Community Blog

An AUP Alumna’s Three Steps to Allyship

By Elizabeth Segre-Lawrence '17

The public discourse surrounding racism and its many manifestations, tragically reignited by the murders of several Black adults and children both in the US and abroad, has led many educational institutions across the globe, including AUP, to seek out ways to stand in allyship with their Black students and students of color. But, as a student, I was often frustrated as I felt that a diversity in the passports community members held was used as an excuse to ignore or not discuss what was to me the very clear existence of racism on our campus.

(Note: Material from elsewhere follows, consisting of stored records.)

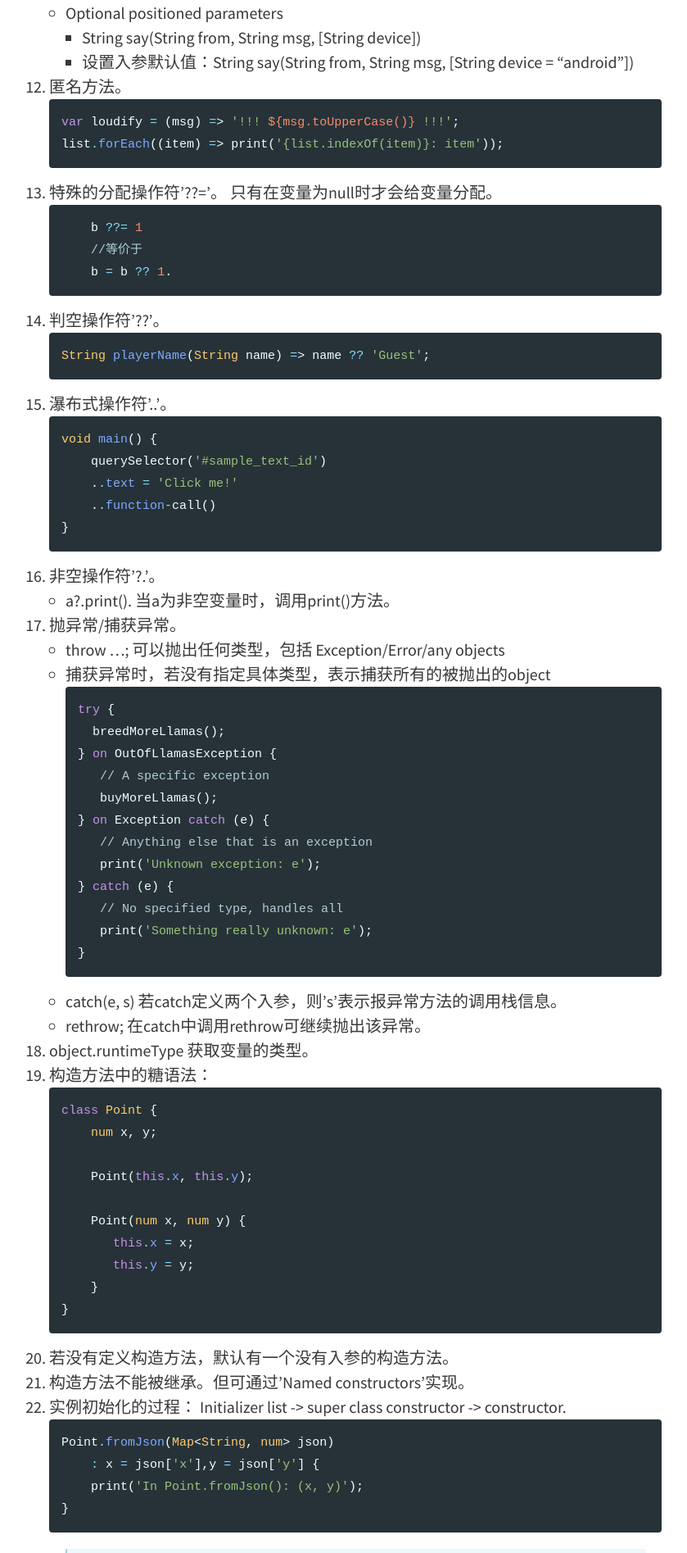
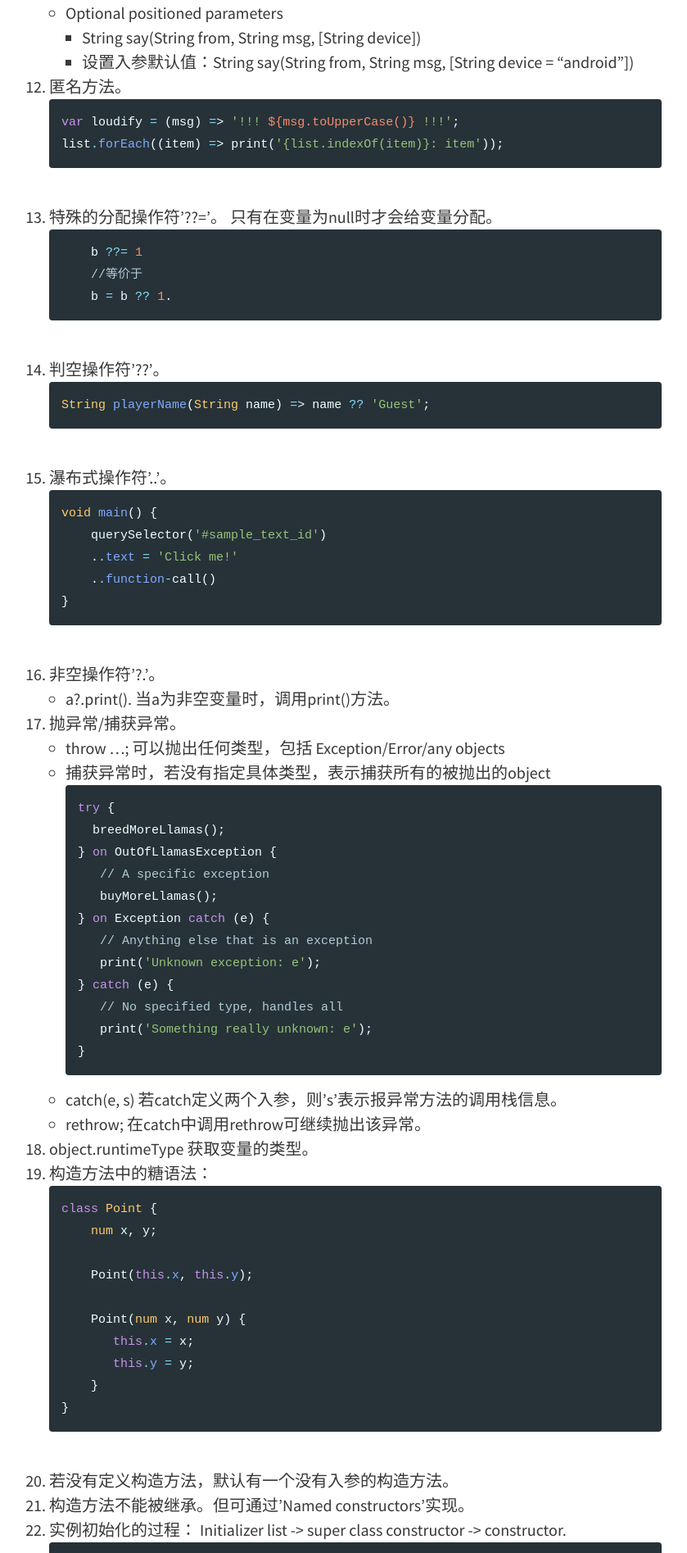
Before and after one commit to ejin66/ejin66.github.io, a Jekyll site: the page built from _posts/2019-01-22-dart-study-note.md, in a window 1280 px wide. Shown: the part 1438-3333 px from the top of the page at 82% size, without its empty margins (216-1055 px from the left). Built offline with Jekyll 4.4.1, drawn with Linux system fonts in a browser that asks for light colours.

Commit message:
Update 2019-01-22-dart-study-note.md

````diff
--- a/_posts/2019-01-22-dart-study-note.md
+++ b/_posts/2019-01-22-dart-study-note.md
@@ -33,25 +33,25 @@ tags: [Dart]
           -  var m = Map()
           -  Runes. the UTF-32 code points of a string. ?
       - Symbols. ?
-
+<br/>
 1. 变量定义时：dynamic/var/final/const/其他确定的类型
-
+<br/>
 2. dymamic 与 object的区别?
-
+<br/>
 3. everything is inherited from object, include null
-
+<br/>
 4. 支持方法嵌套。可以在方法体内再定义方法。
-
+<br/>
 5. 没有权限修饰符（如public/private。若class/function/variable 名称以 '_'开头, 只对所在library可见。
-
+<br/>
 6. 跟java一样，赋值是引用传递。
-
+<br/>
 7. 未初始化的值默认都是null, 包括numbers(int/double)。
-
+<br/>
 8. 定义的方法也是对象，类型是Function。 因此方法可以像变量一样进行传递。
-
+<br/>
 9. 当能推断返回值类型时，方法返回类型可省略。当方法体内只有一行时，可使用 ... => ...。
-
+<br/>
 10. 方法定义中两种可选形式：
 	- Optional named parameters
 		- void test({bool arg1, String arg2})
@@ -60,25 +60,25 @@ tags: [Dart]
 	- Optional positioned parameters
 		- String say(String from, String msg, [String device])
 		- 设置入参默认值：String say(String from, String msg, [String device = "android"])
-
+<br/>
 11. 匿名方法。
 	```dart
 	var loudify = (msg) => '!!! ${msg.toUpperCase()} !!!';
 	list.forEach((item) => print('{list.indexOf(item)}: item'));
 	```
-
+<br/>
 12. 特殊的分配操作符'??='。 只有在变量为null时才会给变量分配。
 	```dart
 		b ??= 1
 		//等价于
 		b = b ?? 1.
 	```
-
+<br/>
 13. 判空操作符'??'。
 	```dart
 	String playerName(String name) => name ?? 'Guest';
 	```
-
+<br/>
 14. 瀑布式操作符'..'。
 	```dart
 	void main() {
@@ -87,10 +87,10 @@ tags: [Dart]
 		..function-call()
 	}
 	```
-
+<br/>
 15. 非空操作符'?.'。
 	- a?.print(). 当a为非空变量时，调用print()方法。
-
+<br/>
 16. 抛异常/捕获异常。
 	- throw ...; 可以抛出任何类型，包括 Exception/Error/any objects
 
@@ -113,9 +113,9 @@ tags: [Dart]
 	- catch(e, s) 若catch定义两个入参，则's'表示报异常方法的调用栈信息。
 
 	- rethrow; 在catch中调用rethrow可继续抛出该异常。
-
+<br/>
 17. object.runtimeType 获取变量的类型。
-
+<br/>
 18. 构造方法中的糖语法：
 	```dart
 	class Point {
@@ -129,11 +129,11 @@ tags: [Dart]
 		}
 	}
 	```
-
+<br/>
 19. 若没有定义构造方法，默认有一个没有入参的构造方法。
-
+<br/>
 20. 构造方法不能被继承。但可通过'Named constructors'实现。
-
+<br/>
 21. 实例初始化的过程： Initializer list -> super class constructor -> constructor.
 	```dart
 	Point.fromJson(Map<String, num> json)
@@ -142,6 +142,7 @@ tags: [Dart]
 	}
 	```
    > fromJson是类Point的Named constructors, ':'后面的是 Initializer list。在Initializer list中，无法使用关键字'this'.
+<br/>
 22. 成员变量的 getter/setter.
 	```dart
 	class Rectangle {
@@ -152,9 +153,9 @@ tags: [Dart]
 		set bottom(num value) => top = value - height;
 	}
 	```
-
+<br/>
 23. 每个类都默认定义了一个包括了所有成员的接口。其他的类可通过关键字'implements'来继承。
-
+<br/>
 24. 重写操作符。
 	```dart
 	class Vector {
@@ -167,6 +168,7 @@ tags: [Dart]
 	}
 	```
    > 如果要重写'=='操作符，必须重写hashcode方法。
+<br/>
 25. mixins. 通过关键字'with'实现代码复用。被复用的类不能定义构造方法，且如果被复用类没有其他的用途，可使用关键字'mixin'代替'class'.
 	```dart
 	mixin Musical {
@@ -188,7 +190,7 @@ tags: [Dart]
 		// ···
 	}
 	```
-
+<br/>
 26. 库的懒加载。使用关键字'deferred as xxx'来实现。在使用该库时，需要先手动加载。
 	```dart
 	Future greet() async {
@@ -196,7 +198,7 @@ tags: [Dart]
 		hello.printGreeting();
 	}
 	```
-
+<br/>
 27. 异步方法：await/async.
 	- await expression. expression 返回一个Future<T>类型，若原返回类型不是Future类型，会自动包装成Future类型。await expression会返回T object类型
 
@@ -205,7 +207,7 @@ tags: [Dart]
 	- 可使用try/catch 捕获 await expression 中的异常
 
 	- 若在async方法中，没有定义返回值，默认返回Future<Void>
-
+<br/>
 28. Generators. 分同步生成器、异步生成器两种。同步生成器使用sync* + yield，返回Iterable类型。异步生成器使用async* + yield 返回Stream类型。
 	- 同步生成器:
 	```dart
@@ -222,7 +224,7 @@ tags: [Dart]
 		while (k < n) yield k++;
 	}
 	```
-
+<br/>
 29. Callable classes. 允许类实例像方法一样调用。要求class先实现call方法。
 	```dart
 	class WannabeFunction {
@@ -235,10 +237,10 @@ tags: [Dart]
 		print('$out');
 	}
 	```
-
+<br/>
 30. typedef 关键字。 给一个方法类型设定一个类型别名。
 	```dart
 	typedef Compare = int Function(Object a, Object b);
 	```
-
+<br/>
 31. Metadata(注解). Two annotations are available to all Dart code: @deprecated and @override.
````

For example, in planning the University’s first privilege walk, I remember being told by a non-Black student that I was trying to “stir the pot” by providing a platform for more public conversations of the intersectional existence of various prejudices and inequities on campus. The experience was beyond frustrating for several reasons, but was predominantly disheartening as it ignored the fact that two statements can be true at once: AUP is diverse. It also, however unintentionally, contributes to systems of racism and white supremacy. 

If AUP’s community is truly committed to diversity and allyship, it needs to be demonstrated through actions, not just words. In the case of AUP’s current student body, doing the work of dismantling the world’s injustices, including racism, doesn’t have to start after graduation. Students can be an ally in the classroom, in the library and in the AMEX too.  

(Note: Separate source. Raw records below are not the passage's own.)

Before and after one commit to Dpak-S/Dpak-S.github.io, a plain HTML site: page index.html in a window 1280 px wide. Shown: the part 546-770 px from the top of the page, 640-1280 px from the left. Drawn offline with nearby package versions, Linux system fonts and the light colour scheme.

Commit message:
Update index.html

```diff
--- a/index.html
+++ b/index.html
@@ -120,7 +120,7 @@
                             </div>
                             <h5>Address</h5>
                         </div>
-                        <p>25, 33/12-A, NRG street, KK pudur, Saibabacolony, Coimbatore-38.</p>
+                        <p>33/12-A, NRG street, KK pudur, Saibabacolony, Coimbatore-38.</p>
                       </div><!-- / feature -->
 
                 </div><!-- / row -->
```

This post is an attempt to provide bite-sized advice on how to begin navigating the terrain of allyship, which can often be a difficult task. 

1. Hold Yourself Accountable 

Because of AUP’s internationally diverse student body, there’s a misconception among students that racism does not exist within the University’s walls. Worldly perspectives, though cogent in many ways, do not eliminate the existence of racism, nor do they remove the need to discuss it. Remember that in many of the countries that make AUP so geographically diverse, racism exists abundantly and, often, violently. 
If a Black student or student of color calls you out for doing or saying something racist in class, deflecting or getting defensive is not the right response. Your intentions in the situation at hand are irrelevant, and your life in international settings (at AUP or otherwise) does not absolve you from racist behavior. In order to make changes both within and beyond the University, acknowledgement of how you uphold racial inequity is the first and most imperative step you must take.

2. Take Action 

In my time at AUP, I often found that actions against racism were spearheaded by the University’s Black students and students of color. And while our voices are irreplaceable, it must be said that combating racism should not and cannot rest solely on the shoulders of those who racism most directly harms. White people, with all of the privileges they actively and inactively glean from racism as a structure of power, must use those privileges to dismantle racist systems. The bare minimum you can do is call out something racist someone says in class or tell your non-Black friend that they cannot say the N-word in their performance of “Gold Digger” during karaoke night at the AMEX. There is nothing, beyond a lifelong experience with white comfort, preventing you from regularly taking action against racism in the everyday instances it pops up in your life. And if you think talking about racism as a White person is uncomfortable, imagine doing so as the only Black person in a room.

3. Advance Your Knowledge

Conversations about race, racism and allyship have been taking place for decades and have been constantly evolving as time has passed. Therefore, to be devoted to allyship and anti-racism means one must be equally devoted to learning more about these subjects. In writing this post, I’ve been given a platform to write about racism and allyship, but I’m far from the only relevant voice on the topic. There are people far smarter and more qualified than I – like Angela Davis, Toni Morrison, and Mikki Kendall to name a few – who’ve been writing and speaking on these issues for most of their lives. I implore anyone reading this to please read and listen to their bodies of work.